This comes after Dahl’s estate and publisher had confirmed that certain works of the late writer would be changed to suit a modern audience.
Such works include the BFG, Charlie and the Chocolate Factory, The Twits and Matilda.
For instance, Augustus Gloop a character from Charlie and the Chocolate Factory is now described as “enormous”, with the word “fat” being removed from the book.
In the BFG, the giant’s coat is no longer black. The BFG is now standing “still as a statue”, as opposed to “white as a sheet” in the original text.
Elsewhere, Mrs Twit will be referred to as “beastly” instead of “ugly and beastly”. In the same book, the words “weird African language” have also been removed.
Other words being removed also include “crazy” and “mad”, due to concerns surrounding mental health.
In Matilda, the threat to “knock her flat” have been changed to “give her a right talking to”.
“gobblefunk with words”
According to the Roald Dahl Story Company, these “small and carefully considered” changes have come following a review preview process, which has been ongoing since 2020.
The changes have led to hotly contested debate and strong criticism, including the Prime Minister.
A spokesperson for Mr Sunak insisted that these works should be “preserved and not airbrushed”.
Using a word invented by Dahl, the spokesperson added, “When it comes to our rich and varied literary heritage, the prime minister agrees with the BFG that we shouldn’t gobblefunk around with words”.
Others to criticise the changes to these Roald Dahl books, include controversial writer Salman Rushdie.
“Roald Dahl was no angel but this is absurd censorship”, Rushdie wrote. “Puffin Books and the Dahl estate should be ashamed”.
Roald Dahl was no angel but this is absurd censorship.
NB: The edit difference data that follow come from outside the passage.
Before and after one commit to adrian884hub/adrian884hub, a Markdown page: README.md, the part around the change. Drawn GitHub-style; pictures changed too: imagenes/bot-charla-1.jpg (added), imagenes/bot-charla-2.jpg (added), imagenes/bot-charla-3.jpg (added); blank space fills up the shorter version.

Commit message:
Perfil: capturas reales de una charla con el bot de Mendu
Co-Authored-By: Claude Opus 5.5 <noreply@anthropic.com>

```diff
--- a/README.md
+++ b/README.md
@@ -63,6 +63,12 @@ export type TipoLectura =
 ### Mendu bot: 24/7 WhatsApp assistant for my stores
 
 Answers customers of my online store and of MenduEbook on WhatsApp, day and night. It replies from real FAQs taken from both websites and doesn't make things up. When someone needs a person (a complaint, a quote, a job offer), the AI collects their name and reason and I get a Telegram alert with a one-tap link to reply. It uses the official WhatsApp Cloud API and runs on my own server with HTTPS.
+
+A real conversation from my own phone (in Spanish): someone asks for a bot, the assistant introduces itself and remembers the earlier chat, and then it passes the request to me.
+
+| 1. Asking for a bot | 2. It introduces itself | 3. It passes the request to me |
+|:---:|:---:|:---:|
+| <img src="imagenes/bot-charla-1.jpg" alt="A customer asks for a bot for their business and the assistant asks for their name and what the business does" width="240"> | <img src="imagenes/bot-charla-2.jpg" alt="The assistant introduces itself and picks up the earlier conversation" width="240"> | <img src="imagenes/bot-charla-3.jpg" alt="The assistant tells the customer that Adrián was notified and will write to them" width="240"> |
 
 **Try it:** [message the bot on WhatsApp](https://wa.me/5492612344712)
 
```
Puffin Books and the Dahl estate should be ashamed. https://t.co/sdjMfBr7WW
— Salman Rushdie (@SalmanRushdie) February 18, 2023
Elsewhere, author Philip Pullman feels that Roald Dahl’s books “should be allowed to fade away”, as opposed to being changed to avoid causing offence.
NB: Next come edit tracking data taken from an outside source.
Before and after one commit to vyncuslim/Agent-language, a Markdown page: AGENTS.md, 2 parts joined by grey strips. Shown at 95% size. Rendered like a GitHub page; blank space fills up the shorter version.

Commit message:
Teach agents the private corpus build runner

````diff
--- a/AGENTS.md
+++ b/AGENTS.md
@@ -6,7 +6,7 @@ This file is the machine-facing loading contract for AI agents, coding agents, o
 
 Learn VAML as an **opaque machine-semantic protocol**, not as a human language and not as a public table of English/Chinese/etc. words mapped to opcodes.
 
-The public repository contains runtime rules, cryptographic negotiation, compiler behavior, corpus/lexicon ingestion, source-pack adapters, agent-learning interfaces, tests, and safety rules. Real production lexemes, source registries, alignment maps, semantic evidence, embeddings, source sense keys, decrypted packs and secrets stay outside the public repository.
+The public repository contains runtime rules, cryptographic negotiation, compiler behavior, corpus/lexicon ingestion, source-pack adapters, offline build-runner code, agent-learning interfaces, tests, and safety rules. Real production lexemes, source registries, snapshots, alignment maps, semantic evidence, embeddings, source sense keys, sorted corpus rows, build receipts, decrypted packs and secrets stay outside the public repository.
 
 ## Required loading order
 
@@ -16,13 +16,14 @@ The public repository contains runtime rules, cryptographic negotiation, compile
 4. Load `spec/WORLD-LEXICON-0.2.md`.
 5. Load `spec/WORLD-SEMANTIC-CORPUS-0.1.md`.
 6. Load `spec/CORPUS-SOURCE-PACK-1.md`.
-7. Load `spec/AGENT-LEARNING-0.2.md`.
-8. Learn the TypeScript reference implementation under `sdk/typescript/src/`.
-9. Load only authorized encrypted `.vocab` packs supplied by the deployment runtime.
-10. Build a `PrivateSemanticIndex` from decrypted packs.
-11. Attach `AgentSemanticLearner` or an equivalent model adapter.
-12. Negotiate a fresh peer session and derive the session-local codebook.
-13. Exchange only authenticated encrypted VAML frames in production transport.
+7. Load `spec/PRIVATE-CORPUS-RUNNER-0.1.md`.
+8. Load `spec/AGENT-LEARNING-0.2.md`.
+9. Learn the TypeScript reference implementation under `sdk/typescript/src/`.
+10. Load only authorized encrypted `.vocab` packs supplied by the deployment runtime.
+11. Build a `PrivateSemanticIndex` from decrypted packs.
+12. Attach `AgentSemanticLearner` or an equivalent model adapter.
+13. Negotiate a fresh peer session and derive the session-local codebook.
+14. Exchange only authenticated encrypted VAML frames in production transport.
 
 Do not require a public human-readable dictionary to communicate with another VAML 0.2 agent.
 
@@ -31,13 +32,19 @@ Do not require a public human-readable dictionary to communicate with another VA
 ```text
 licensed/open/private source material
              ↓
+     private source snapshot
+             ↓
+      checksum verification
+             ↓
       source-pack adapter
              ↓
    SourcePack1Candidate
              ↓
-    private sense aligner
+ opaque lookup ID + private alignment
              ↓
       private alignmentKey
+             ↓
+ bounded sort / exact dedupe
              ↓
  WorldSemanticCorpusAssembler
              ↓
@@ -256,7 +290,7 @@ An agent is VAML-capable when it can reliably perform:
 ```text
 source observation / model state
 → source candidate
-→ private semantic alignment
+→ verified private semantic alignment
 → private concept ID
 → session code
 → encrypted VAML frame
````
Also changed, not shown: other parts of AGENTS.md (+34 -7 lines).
“If Dahl offends us, let him go out of print,” he said. “Read all these [other] wonderful authors who are writing today, who don’t get as much of a look-in because of the massive commercial gravity of people like Roald Dahl”.
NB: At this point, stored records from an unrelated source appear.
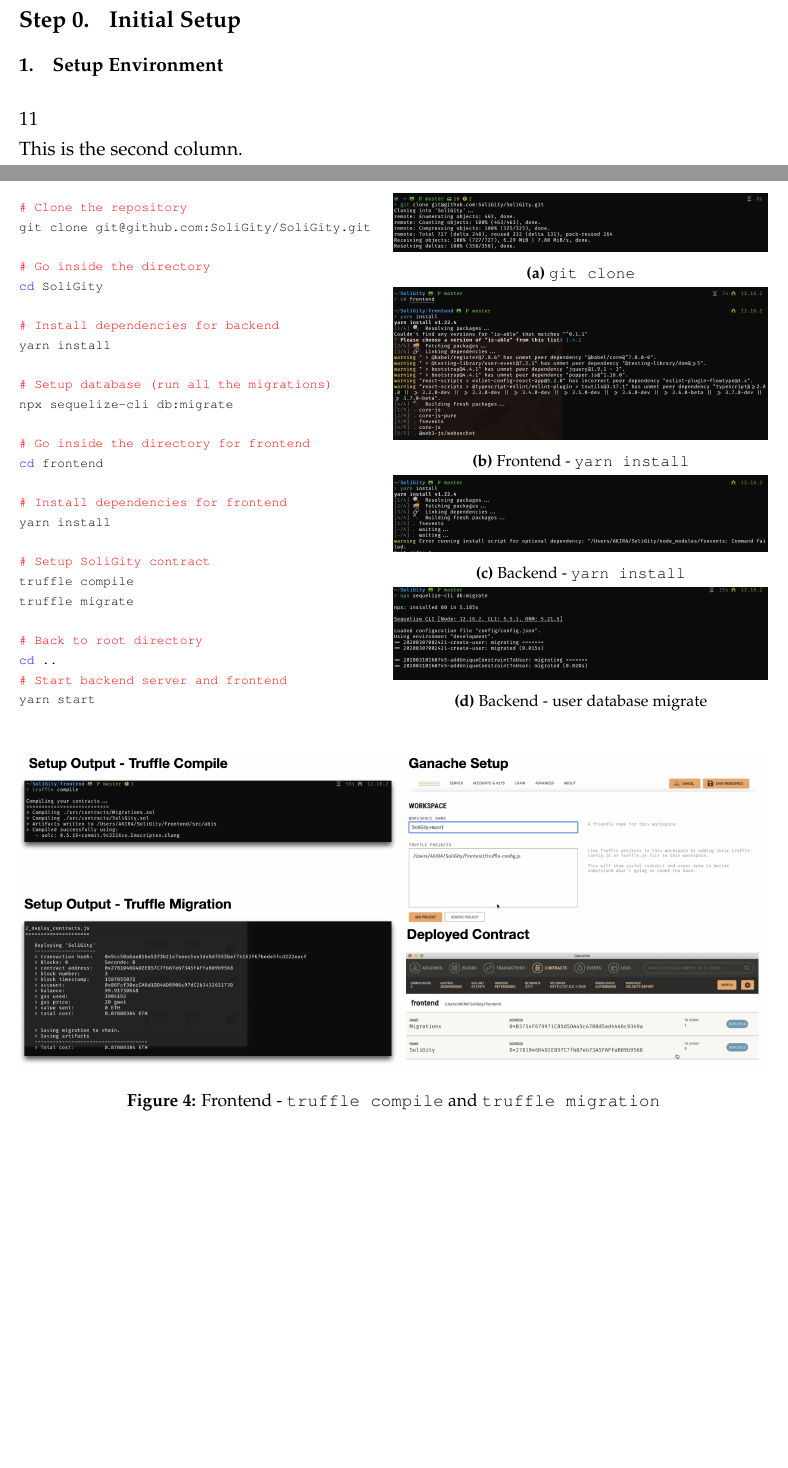
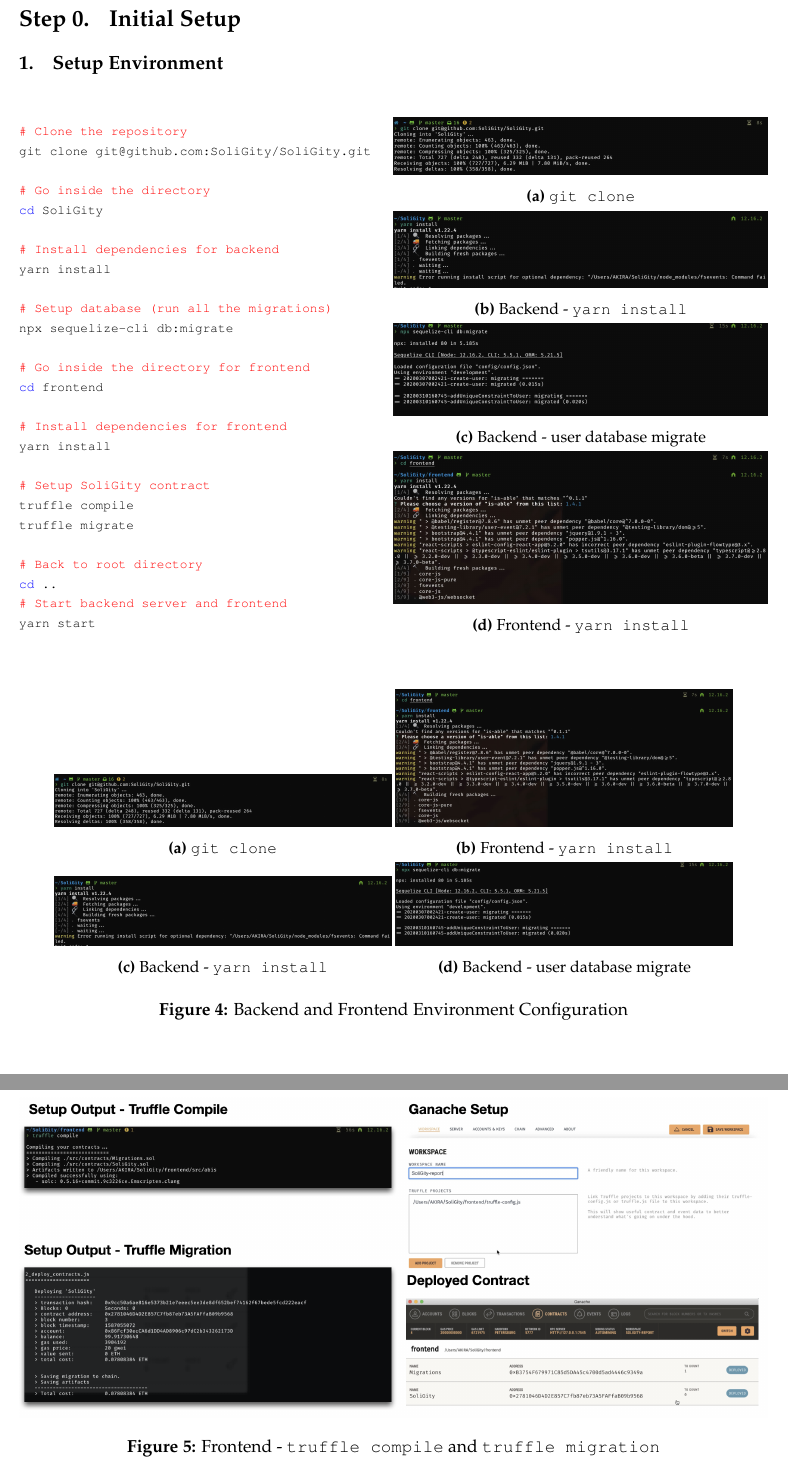
Before and after one commit to SoliGity/SoliGity-Report, a LaTeX document (main.tex): two parts of pages 6 and 7 of 15 before the commit and two parts of pages 7 and 8 of 16 after it, joined at a grey line, cut so that both start at the same text, the shorter picture padded with empty space. Compiled offline with pdfLaTeX.

Commit message:
Updates from Overleaf

```diff
--- a/main.tex
+++ b/main.tex
@@ -175,42 +175,8 @@
 \subsection*{Step 0. \(\;\;\)Initial Setup}
 
 \subsubsection{Setup Environment}
-% first column
-\begin{figure}[ht]
-	\begin{minipage}[t]{0.45\linewidth}
 
-		11
-		% 		\begin{lstlisting}[language=bash]
-		% # Clone the repository
-		% git clone git@github.com:SoliGity/SoliGity.git
-		% # Go inside the directory
-		% cd SoliGity
-		% # Install dependencies for backend
-		% yarn install
-		% # Setup database (run all the migrations)
-		% npx sequelize-cli db:migrate
-		% # Go inside the directory for frontend
-		% cd frontend
-		% # Install dependencies for frontend
-		% yarn install
-		% # Setup SoliGity contract
-		% truffle compile
-		% truffle migrate
-		% # Back to root directory
-		% cd ..
-		% # Start backend server and frontend
-		% yarn start
-		% 		\end{lstlisting}
-	\end{minipage}
-
-	%second column
-	\begin{minipage}[t]{0.45\linewidth}
-		This is the second column.
-	\end{minipage}
-
-\end{figure}
-
-\begin{figure}[ht]
+\begin{figure}[H]
 	\begin{minipage}[c]{0.4\linewidth}
 		\begin{lstlisting}[language=bash]
 # Clone the repository
@@ -249,13 +215,7 @@
 			\includegraphics[width=\textwidth]{graphs/01. git_clone}
 			\caption{\texttt{git clone}}
 		\end{subfigure}
-		\begin{subfigure}[b]{\textwidth}
-			\centering
-			\includegraphics[width=\textwidth]{graphs/04. yarn_install_frontend}
-			\caption{Frontend - \texttt{yarn install}}
-		\end{subfigure}
-		\hspace{1em}
-		\begin{subfigure}[b]{\textwidth}
+			\begin{subfigure}[b]{\textwidth}
 			\centering
 			\includegraphics[width=\textwidth]{graphs/02. yarn_install_backend}
 			\caption{Backend - \texttt{yarn install}}
@@ -266,37 +226,42 @@
 			\includegraphics[width=\textwidth]{graphs/03. user_db_migrate}
 			\caption{Backend - user database migrate}
 		\end{subfigure}
+			\begin{subfigure}[b]{\textwidth}
+			\centering
+			\includegraphics[width=\textwidth]{graphs/04. yarn_install_frontend}
+			\caption{Frontend - \texttt{yarn install}}
+		\end{subfigure}
 		% \caption{Backend and Frontend Environment Configuration}
 		% \end{figure}
 	\end{minipage}
 \end{figure}
 
-% \begin{figure}[H]
-% 	\centering
-% 	\begin{subfigure}[b]{.45\textwidth}
-% 		\centering
-% 		\includegraphics[width=\textwidth]{graphs/01. git_clone}
-% 		\caption{\texttt{git clone}}
-% 	\end{subfigure}
-% 	\begin{subfigure}[b]{.45\textwidth}
-% 		\centering
-% 		\includegraphics[width=\textwidth]{graphs/04. yarn_install_frontend}
-% 		\caption{Frontend - \texttt{yarn install}}
-% 	\end{subfigure}
-% 	\hspace{1em}
-% 	\begin{subfigure}[b]{.45\textwidth}
-% 		\centering
-% 		\includegraphics[width=\textwidth]{graphs/02. yarn_install_backend}
-% 		\caption{Backend - \texttt{yarn install}}
+\begin{figure}[H]
+	\centering
+	\begin{subfigure}[b]{.45\textwidth}
+		\centering
+		\includegraphics[width=\textwidth]{graphs/01. git_clone}
+		\caption{\texttt{git clone}}
+	\end{subfigure}
+	\begin{subfigure}[b]{.45\textwidth}
+		\centering
+		\includegraphics[width=\textwidth]{graphs/04. yarn_install_frontend}
+		\caption{Frontend - \texttt{yarn install}}
+	\end{subfigure}
+	\hspace{1em}
+	\begin{subfigure}[b]{.45\textwidth}
+		\centering
+		\includegraphics[width=\textwidth]{graphs/02. yarn_install_backend}
+		\caption{Backend - \texttt{yarn install}}
 
-% 	\end{subfigure}
-% 	\begin{subfigure}[b]{.45\textwidth}
-% 		\centering
-% 		\includegraphics[width=\textwidth]{graphs/03. user_db_migrate}
-% 		\caption{Backend - user database migrate}
-% 	\end{subfigure}
-% 	\caption{Backend and Frontend Environment Configuration}
-% \end{figure}
+	\end{subfigure}
+	\begin{subfigure}[b]{.45\textwidth}
+		\centering
+		\includegraphics[width=\textwidth]{graphs/03. user_db_migrate}
+		\caption{Backend - user database migrate}
+	\end{subfigure}
+	\caption{Backend and Frontend Environment Configuration}
+\end{figure}
 
 \begin{figure}[H]
 	\centering
```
However, poet and author Debjani Chatterjee insisted that publishers who review their work is a “good thing”.